- **ABOUT THIS EXERCISE**: A faithful copy is needed. Set down all of the data below exactly.

- **GIVEN RECORDS**:
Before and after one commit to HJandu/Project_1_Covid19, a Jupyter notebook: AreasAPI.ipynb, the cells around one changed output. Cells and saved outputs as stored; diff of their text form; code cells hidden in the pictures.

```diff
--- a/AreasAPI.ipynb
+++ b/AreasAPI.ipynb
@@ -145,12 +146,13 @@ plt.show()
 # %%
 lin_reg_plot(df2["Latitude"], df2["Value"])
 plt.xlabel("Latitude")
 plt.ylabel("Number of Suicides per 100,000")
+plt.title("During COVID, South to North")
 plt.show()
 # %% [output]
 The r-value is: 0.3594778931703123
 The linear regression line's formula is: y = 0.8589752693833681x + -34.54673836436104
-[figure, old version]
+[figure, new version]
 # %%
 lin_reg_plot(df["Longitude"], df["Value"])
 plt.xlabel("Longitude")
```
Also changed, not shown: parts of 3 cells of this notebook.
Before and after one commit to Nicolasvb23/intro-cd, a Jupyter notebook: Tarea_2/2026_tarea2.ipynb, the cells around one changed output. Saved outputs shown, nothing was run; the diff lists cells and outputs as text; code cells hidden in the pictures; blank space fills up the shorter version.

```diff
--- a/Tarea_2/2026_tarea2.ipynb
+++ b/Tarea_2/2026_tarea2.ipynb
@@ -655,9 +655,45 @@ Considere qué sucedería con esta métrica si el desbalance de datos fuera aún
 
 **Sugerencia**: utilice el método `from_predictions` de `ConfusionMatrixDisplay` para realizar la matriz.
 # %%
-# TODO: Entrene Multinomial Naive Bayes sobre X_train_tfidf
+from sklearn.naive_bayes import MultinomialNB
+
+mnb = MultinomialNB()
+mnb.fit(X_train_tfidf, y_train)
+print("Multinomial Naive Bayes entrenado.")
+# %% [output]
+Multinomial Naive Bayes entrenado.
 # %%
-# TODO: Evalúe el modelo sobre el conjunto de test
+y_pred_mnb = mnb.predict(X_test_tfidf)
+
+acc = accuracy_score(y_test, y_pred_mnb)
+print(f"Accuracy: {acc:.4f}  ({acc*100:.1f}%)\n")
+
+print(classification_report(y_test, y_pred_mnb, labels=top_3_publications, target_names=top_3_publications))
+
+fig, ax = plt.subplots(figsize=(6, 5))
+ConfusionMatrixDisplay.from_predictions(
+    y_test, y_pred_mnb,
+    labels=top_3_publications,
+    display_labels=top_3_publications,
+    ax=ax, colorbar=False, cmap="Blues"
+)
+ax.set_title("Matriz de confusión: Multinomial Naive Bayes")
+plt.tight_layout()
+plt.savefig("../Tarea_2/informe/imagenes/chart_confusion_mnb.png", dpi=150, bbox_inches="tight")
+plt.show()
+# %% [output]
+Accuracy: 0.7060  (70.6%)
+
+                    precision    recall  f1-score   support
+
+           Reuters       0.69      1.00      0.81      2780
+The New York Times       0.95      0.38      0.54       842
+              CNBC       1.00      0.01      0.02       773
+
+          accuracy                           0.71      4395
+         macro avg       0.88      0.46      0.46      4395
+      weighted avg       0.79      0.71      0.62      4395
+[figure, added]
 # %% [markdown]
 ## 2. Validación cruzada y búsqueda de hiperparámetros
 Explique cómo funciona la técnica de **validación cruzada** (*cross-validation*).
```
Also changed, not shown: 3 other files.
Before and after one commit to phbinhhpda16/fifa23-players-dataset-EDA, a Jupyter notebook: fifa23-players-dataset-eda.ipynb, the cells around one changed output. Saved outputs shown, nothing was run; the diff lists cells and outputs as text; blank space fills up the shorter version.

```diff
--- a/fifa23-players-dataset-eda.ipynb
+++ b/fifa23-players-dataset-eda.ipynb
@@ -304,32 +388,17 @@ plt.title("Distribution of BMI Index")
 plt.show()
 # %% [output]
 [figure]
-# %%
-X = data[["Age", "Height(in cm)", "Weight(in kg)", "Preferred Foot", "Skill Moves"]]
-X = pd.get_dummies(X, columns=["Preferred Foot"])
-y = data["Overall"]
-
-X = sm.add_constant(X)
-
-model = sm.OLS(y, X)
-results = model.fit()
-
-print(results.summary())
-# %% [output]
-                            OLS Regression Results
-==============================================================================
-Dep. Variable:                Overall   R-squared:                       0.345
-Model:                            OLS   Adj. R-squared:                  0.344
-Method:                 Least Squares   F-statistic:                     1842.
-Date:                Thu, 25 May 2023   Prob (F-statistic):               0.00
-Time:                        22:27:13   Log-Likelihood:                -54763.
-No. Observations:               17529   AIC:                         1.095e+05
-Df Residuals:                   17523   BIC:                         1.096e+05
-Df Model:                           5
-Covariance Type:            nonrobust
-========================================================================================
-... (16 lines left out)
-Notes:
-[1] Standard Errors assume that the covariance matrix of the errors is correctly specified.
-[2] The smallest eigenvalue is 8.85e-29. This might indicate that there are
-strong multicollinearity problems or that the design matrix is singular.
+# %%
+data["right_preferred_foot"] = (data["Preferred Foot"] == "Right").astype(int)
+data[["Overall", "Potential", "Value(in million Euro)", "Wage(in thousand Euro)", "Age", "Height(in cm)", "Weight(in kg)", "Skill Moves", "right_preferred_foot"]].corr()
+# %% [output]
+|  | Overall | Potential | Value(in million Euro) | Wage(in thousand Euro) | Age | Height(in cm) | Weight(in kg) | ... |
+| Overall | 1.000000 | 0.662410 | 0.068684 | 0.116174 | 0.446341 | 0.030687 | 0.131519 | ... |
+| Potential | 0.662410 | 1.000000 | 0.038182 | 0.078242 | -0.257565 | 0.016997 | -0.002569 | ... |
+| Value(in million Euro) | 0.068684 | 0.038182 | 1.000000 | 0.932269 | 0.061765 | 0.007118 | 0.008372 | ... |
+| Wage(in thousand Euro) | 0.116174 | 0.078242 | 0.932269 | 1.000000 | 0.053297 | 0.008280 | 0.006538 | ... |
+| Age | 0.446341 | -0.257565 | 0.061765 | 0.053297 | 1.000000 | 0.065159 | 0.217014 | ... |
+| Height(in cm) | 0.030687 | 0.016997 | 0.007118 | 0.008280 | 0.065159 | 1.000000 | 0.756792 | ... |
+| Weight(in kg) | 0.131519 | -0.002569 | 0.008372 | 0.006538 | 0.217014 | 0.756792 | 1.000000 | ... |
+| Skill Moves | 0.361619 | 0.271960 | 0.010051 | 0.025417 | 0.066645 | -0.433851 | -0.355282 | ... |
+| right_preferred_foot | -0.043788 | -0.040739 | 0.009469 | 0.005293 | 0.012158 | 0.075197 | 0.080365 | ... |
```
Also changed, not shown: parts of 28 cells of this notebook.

- **PROBLEM SOLUTION**:
Before and after one commit to HJandu/Project_1_Covid19, a Jupyter notebook: AreasAPI.ipynb, the cells around one changed output. Cells and saved outputs as stored; diff of their text form; code cells hidden in the pictures.

```diff
--- a/AreasAPI.ipynb
+++ b/AreasAPI.ipynb
@@ -145,12 +146,13 @@ plt.show()
 # %%
 lin_reg_plot(df2["Latitude"], df2["Value"])
 plt.xlabel("Latitude")
 plt.ylabel("Number of Suicides per 100,000")
+plt.title("During COVID, South to North")
 plt.show()
 # %% [output]
 The r-value is: 0.3594778931703123
 The linear regression line's formula is: y = 0.8589752693833681x + -34.54673836436104
-[figure, old version]
+[figure, new version]
 # %%
 lin_reg_plot(df["Longitude"], df["Value"])
 plt.xlabel("Longitude")
```
Also changed, not shown: parts of 3 cells of this notebook.
Before and after one commit to Nicolasvb23/intro-cd, a Jupyter notebook: Tarea_2/2026_tarea2.ipynb, the cells around one changed output. Saved outputs shown, nothing was run; the diff lists cells and outputs as text; code cells hidden in the pictures; blank space fills up the shorter version.

```diff
--- a/Tarea_2/2026_tarea2.ipynb
+++ b/Tarea_2/2026_tarea2.ipynb
@@ -655,9 +655,45 @@ Considere qué sucedería con esta métrica si el desbalance de datos fuera aún
 
 **Sugerencia**: utilice el método `from_predictions` de `ConfusionMatrixDisplay` para realizar la matriz.
 # %%
-# TODO: Entrene Multinomial Naive Bayes sobre X_train_tfidf
+from sklearn.naive_bayes import MultinomialNB
+
+mnb = MultinomialNB()
+mnb.fit(X_train_tfidf, y_train)
+print("Multinomial Naive Bayes entrenado.")
+# %% [output]
+Multinomial Naive Bayes entrenado.
 # %%
-# TODO: Evalúe el modelo sobre el conjunto de test
+y_pred_mnb = mnb.predict(X_test_tfidf)
+
+acc = accuracy_score(y_test, y_pred_mnb)
+print(f"Accuracy: {acc:.4f}  ({acc*100:.1f}%)\n")
+
+print(classification_report(y_test, y_pred_mnb, labels=top_3_publications, target_names=top_3_publications))
+
+fig, ax = plt.subplots(figsize=(6, 5))
+ConfusionMatrixDisplay.from_predictions(
+    y_test, y_pred_mnb,
+    labels=top_3_publications,
+    display_labels=top_3_publications,
+    ax=ax, colorbar=False, cmap="Blues"
+)
+ax.set_title("Matriz de confusión: Multinomial Naive Bayes")
+plt.tight_layout()
+plt.savefig("../Tarea_2/informe/imagenes/chart_confusion_mnb.png", dpi=150, bbox_inches="tight")
+plt.show()
+# %% [output]
+Accuracy: 0.7060  (70.6%)
+
+                    precision    recall  f1-score   support
+
+           Reuters       0.69      1.00      0.81      2780
+The New York Times       0.95      0.38      0.54       842
+              CNBC       1.00      0.01      0.02       773
+
+          accuracy                           0.71      4395
+         macro avg       0.88      0.46      0.46      4395
+      weighted avg       0.79      0.71      0.62      4395
+[figure, added]
 # %% [markdown]
 ## 2. Validación cruzada y búsqueda de hiperparámetros
 Explique cómo funciona la técnica de **validación cruzada** (*cross-validation*).
```
Also changed, not shown: 3 other files.
Before and after one commit to phbinhhpda16/fifa23-players-dataset-EDA, a Jupyter notebook: fifa23-players-dataset-eda.ipynb, the cells around one changed output. Saved outputs shown, nothing was run; the diff lists cells and outputs as text; blank space fills up the shorter version.

```diff
--- a/fifa23-players-dataset-eda.ipynb
+++ b/fifa23-players-dataset-eda.ipynb
@@ -304,32 +388,17 @@ plt.title("Distribution of BMI Index")
 plt.show()
 # %% [output]
 [figure]
-# %%
-X = data[["Age", "Height(in cm)", "Weight(in kg)", "Preferred Foot", "Skill Moves"]]
-X = pd.get_dummies(X, columns=["Preferred Foot"])
-y = data["Overall"]
-
-X = sm.add_constant(X)
-
-model = sm.OLS(y, X)
-results = model.fit()
-
-print(results.summary())
-# %% [output]
-                            OLS Regression Results
-==============================================================================
-Dep. Variable:                Overall   R-squared:                       0.345
-Model:                            OLS   Adj. R-squared:                  0.344
-Method:                 Least Squares   F-statistic:                     1842.
-Date:                Thu, 25 May 2023   Prob (F-statistic):               0.00
-Time:                        22:27:13   Log-Likelihood:                -54763.
-No. Observations:               17529   AIC:                         1.095e+05
-Df Residuals:                   17523   BIC:                         1.096e+05
-Df Model:                           5
-Covariance Type:            nonrobust
-========================================================================================
-... (16 lines left out)
-Notes:
-[1] Standard Errors assume that the covariance matrix of the errors is correctly specified.
-[2] The smallest eigenvalue is 8.85e-29. This might indicate that there are
-strong multicollinearity problems or that the design matrix is singular.
+# %%
+data["right_preferred_foot"] = (data["Preferred Foot"] == "Right").astype(int)
+data[["Overall", "Potential", "Value(in million Euro)", "Wage(in thousand Euro)", "Age", "Height(in cm)", "Weight(in kg)", "Skill Moves", "right_preferred_foot"]].corr()
+# %% [output]
+|  | Overall | Potential | Value(in million Euro) | Wage(in thousand Euro) | Age | Height(in cm) | Weight(in kg) | ... |
+| Overall | 1.000000 | 0.662410 | 0.068684 | 0.116174 | 0.446341 | 0.030687 | 0.131519 | ... |
+| Potential | 0.662410 | 1.000000 | 0.038182 | 0.078242 | -0.257565 | 0.016997 | -0.002569 | ... |
+| Value(in million Euro) | 0.068684 | 0.038182 | 1.000000 | 0.932269 | 0.061765 | 0.007118 | 0.008372 | ... |
+| Wage(in thousand Euro) | 0.116174 | 0.078242 | 0.932269 | 1.000000 | 0.053297 | 0.008280 | 0.006538 | ... |
+| Age | 0.446341 | -0.257565 | 0.061765 | 0.053297 | 1.000000 | 0.065159 | 0.217014 | ... |
+| Height(in cm) | 0.030687 | 0.016997 | 0.007118 | 0.008280 | 0.065159 | 1.000000 | 0.756792 | ... |
+| Weight(in kg) | 0.131519 | -0.002569 | 0.008372 | 0.006538 | 0.217014 | 0.756792 | 1.000000 | ... |
+| Skill Moves | 0.361619 | 0.271960 | 0.010051 | 0.025417 | 0.066645 | -0.433851 | -0.355282 | ... |
+| right_preferred_foot | -0.043788 | -0.040739 | 0.009469 | 0.005293 | 0.012158 | 0.075197 | 0.080365 | ... |
```
Also changed, not shown: parts of 28 cells of this notebook.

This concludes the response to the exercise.